(DATA RECORDS Opens)
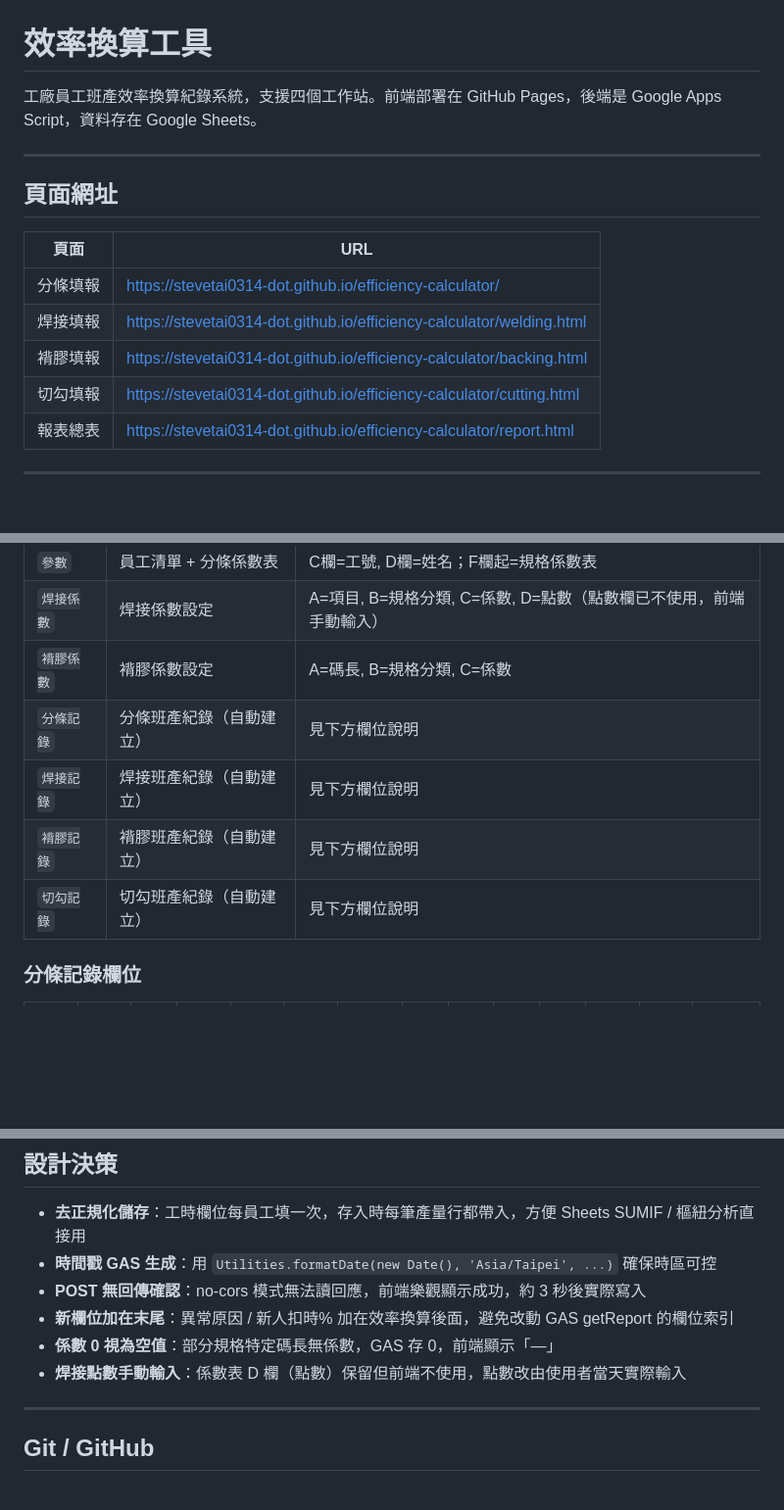
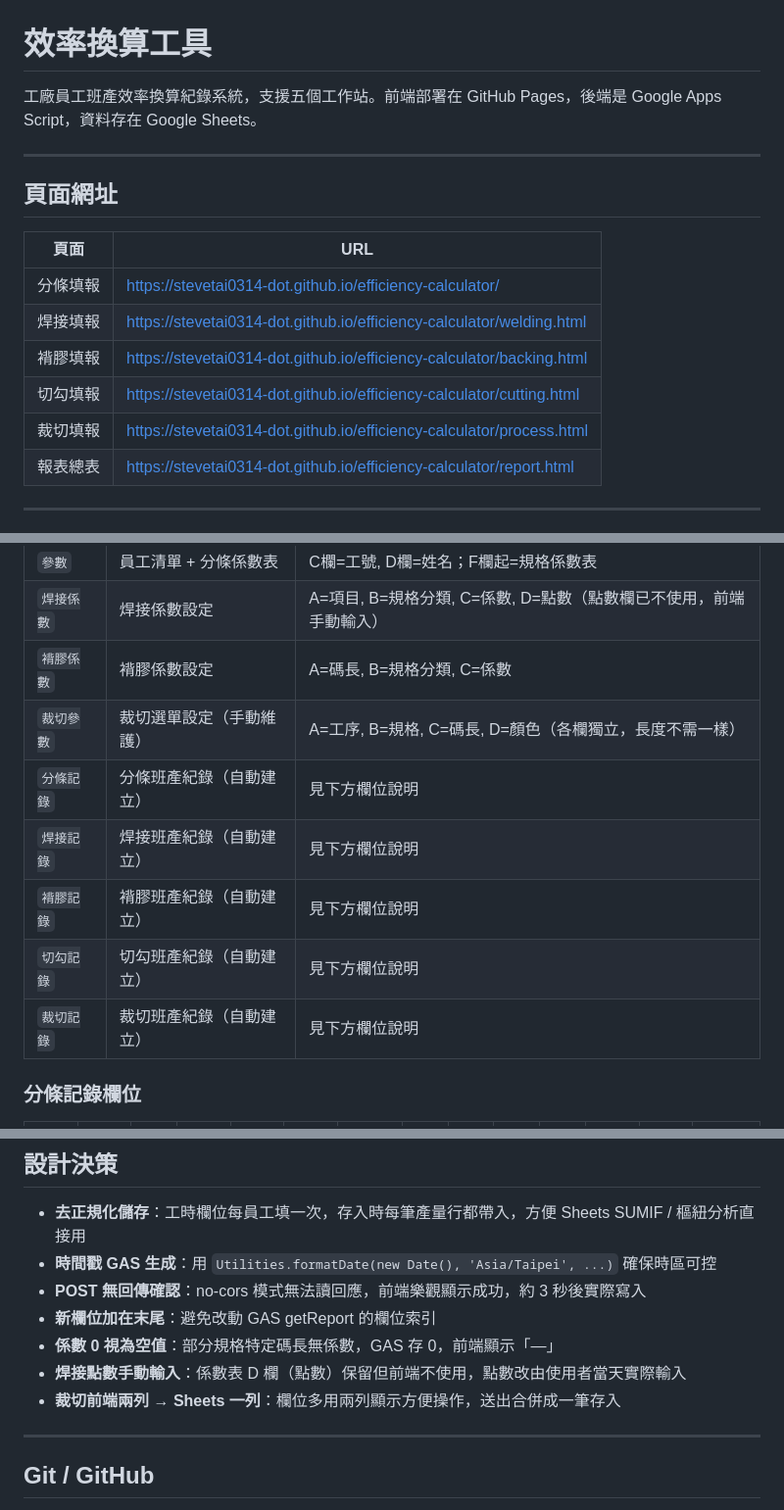
Before and after one commit to stevetai0314-dot/efficiency-calculator, a Markdown page: README.md, 3 parts joined by grey strips. Shown at 98% size. GitHub-like rendering; blank space fills up the shorter version.

```diff
--- a/README.md
+++ b/README.md
@@ -1,6 +1,6 @@
 # 效率換算工具
 
-工廠員工班產效率換算紀錄系統，支援四個工作站。前端部署在 GitHub Pages，後端是 Google Apps Script，資料存在 Google Sheets。
+工廠員工班產效率換算紀錄系統，支援五個工作站。前端部署在 GitHub Pages，後端是 Google Apps Script，資料存在 Google Sheets。
 
 ---
 
@@ -12,6 +12,7 @@
 | 焊接填報 | https://stevetai0314-dot.github.io/efficiency-calculator/welding.html |
 | 褙膠填報 | https://stevetai0314-dot.github.io/efficiency-calculator/backing.html |
 | 切勾填報 | https://stevetai0314-dot.github.io/efficiency-calculator/cutting.html |
+| 裁切填報 | https://stevetai0314-dot.github.io/efficiency-calculator/process.html |
 | 報表總表 | https://stevetai0314-dot.github.io/efficiency-calculator/report.html |
 
 ---
@@ -43,10 +44,12 @@ https://script.google.com/macros/s/AKfycbyKEIcvpKEeTG2iOdyEkIP93ofx1oCl4qLvs3WPv
 | `參數` | 員工清單 + 分條係數表 | C欄=工號, D欄=姓名；F欄起=規格係數表 |
 | `焊接係數` | 焊接係數設定 | A=項目, B=規格分類, C=係數, D=點數（點數欄已不使用，前端手動輸入） |
 | `褙膠係數` | 褙膠係數設定 | A=碼長, B=規格分類, C=係數 |
+| `裁切參數` | 裁切選單設定（手動維護） | A=工序, B=規格, C=碼長, D=顏色（各欄獨立，長度不需一樣） |
 | `分條記錄` | 分條班產紀錄（自動建立） | 見下方欄位說明 |
 | `焊接記錄` | 焊接班產紀錄（自動建立） | 見下方欄位說明 |
 | `褙膠記錄` | 褙膠班產紀錄（自動建立） | 見下方欄位說明 |
 | `切勾記錄` | 切勾班產紀錄（自動建立） | 見下方欄位說明 |
+| `裁切記錄` | 裁切班產紀錄（自動建立） | 見下方欄位說明 |
 
 ### 分條記錄欄位
 
@@ -148,9 +177,10 @@ https://script.google.com/macros/s/AKfycbyKEIcvpKEeTG2iOdyEkIP93ofx1oCl4qLvs3WPv
 - **去正規化儲存**：工時欄位每員工填一次，存入時每筆產量行都帶入，方便 Sheets SUMIF / 樞紐分析直接用
 - **時間戳 GAS 生成**：用 `Utilities.formatDate(new Date(), 'Asia/Taipei', ...)` 確保時區可控
 - **POST 無回傳確認**：no-cors 模式無法讀回應，前端樂觀顯示成功，約 3 秒後實際寫入
-- **新欄位加在末尾**：異常原因 / 新人扣時% 加在效率換算後面，避免改動 GAS getReport 的欄位索引
+- **新欄位加在末尾**：避免改動 GAS getReport 的欄位索引
 - **係數 0 視為空值**：部分規格特定碼長無係數，GAS 存 0，前端顯示「—」
 - **焊接點數手動輸入**：係數表 D 欄（點數）保留但前端不使用，點數改由使用者當天實際輸入
+- **裁切前端兩列 → Sheets 一列**：欄位多用兩列顯示方便操作，送出合併成一筆存入
 
 ---
 
```
Also changed, not shown: other parts of README.md (+40 -14 lines).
(DATA RECORDS Closes)
THE PROBLEM = Please write out every entry exactly, but skip the pictures.

TASK ANSWER =
Before and after one commit to stevetai0314-dot/efficiency-calculator, a Markdown page: README.md, 3 parts joined by grey strips. Shown at 98% size. GitHub-like rendering; blank space fills up the shorter version.

```diff
--- a/README.md
+++ b/README.md
@@ -1,6 +1,6 @@
 # 效率換算工具
 
-工廠員工班產效率換算紀錄系統，支援四個工作站。前端部署在 GitHub Pages，後端是 Google Apps Script，資料存在 Google Sheets。
+工廠員工班產效率換算紀錄系統，支援五個工作站。前端部署在 GitHub Pages，後端是 Google Apps Script，資料存在 Google Sheets。
 
 ---
 
@@ -12,6 +12,7 @@
 | 焊接填報 | https://stevetai0314-dot.github.io/efficiency-calculator/welding.html |
 | 褙膠填報 | https://stevetai0314-dot.github.io/efficiency-calculator/backing.html |
 | 切勾填報 | https://stevetai0314-dot.github.io/efficiency-calculator/cutting.html |
+| 裁切填報 | https://stevetai0314-dot.github.io/efficiency-calculator/process.html |
 | 報表總表 | https://stevetai0314-dot.github.io/efficiency-calculator/report.html |
 
 ---
@@ -43,10 +44,12 @@ https://script.google.com/macros/s/AKfycbyKEIcvpKEeTG2iOdyEkIP93ofx1oCl4qLvs3WPv
 | `參數` | 員工清單 + 分條係數表 | C欄=工號, D欄=姓名；F欄起=規格係數表 |
 | `焊接係數` | 焊接係數設定 | A=項目, B=規格分類, C=係數, D=點數（點數欄已不使用，前端手動輸入） |
 | `褙膠係數` | 褙膠係數設定 | A=碼長, B=規格分類, C=係數 |
+| `裁切參數` | 裁切選單設定（手動維護） | A=工序, B=規格, C=碼長, D=顏色（各欄獨立，長度不需一樣） |
 | `分條記錄` | 分條班產紀錄（自動建立） | 見下方欄位說明 |
 | `焊接記錄` | 焊接班產紀錄（自動建立） | 見下方欄位說明 |
 | `褙膠記錄` | 褙膠班產紀錄（自動建立） | 見下方欄位說明 |
 | `切勾記錄` | 切勾班產紀錄（自動建立） | 見下方欄位說明 |
+| `裁切記錄` | 裁切班產紀錄（自動建立） | 見下方欄位說明 |
 
 ### 分條記錄欄位
 
@@ -148,9 +177,10 @@ https://script.google.com/macros/s/AKfycbyKEIcvpKEeTG2iOdyEkIP93ofx1oCl4qLvs3WPv
 - **去正規化儲存**：工時欄位每員工填一次，存入時每筆產量行都帶入，方便 Sheets SUMIF / 樞紐分析直接用
 - **時間戳 GAS 生成**：用 `Utilities.formatDate(new Date(), 'Asia/Taipei', ...)` 確保時區可控
 - **POST 無回傳確認**：no-cors 模式無法讀回應，前端樂觀顯示成功，約 3 秒後實際寫入
-- **新欄位加在末尾**：異常原因 / 新人扣時% 加在效率換算後面，避免改動 GAS getReport 的欄位索引
+- **新欄位加在末尾**：避免改動 GAS getReport 的欄位索引
 - **係數 0 視為空值**：部分規格特定碼長無係數，GAS 存 0，前端顯示「—」
 - **焊接點數手動輸入**：係數表 D 欄（點數）保留但前端不使用，點數改由使用者當天實際輸入
+- **裁切前端兩列 → Sheets 一列**：欄位多用兩列顯示方便操作，送出合併成一筆存入
 
 ---
 
```
Also changed, not shown: other parts of README.md (+40 -14 lines).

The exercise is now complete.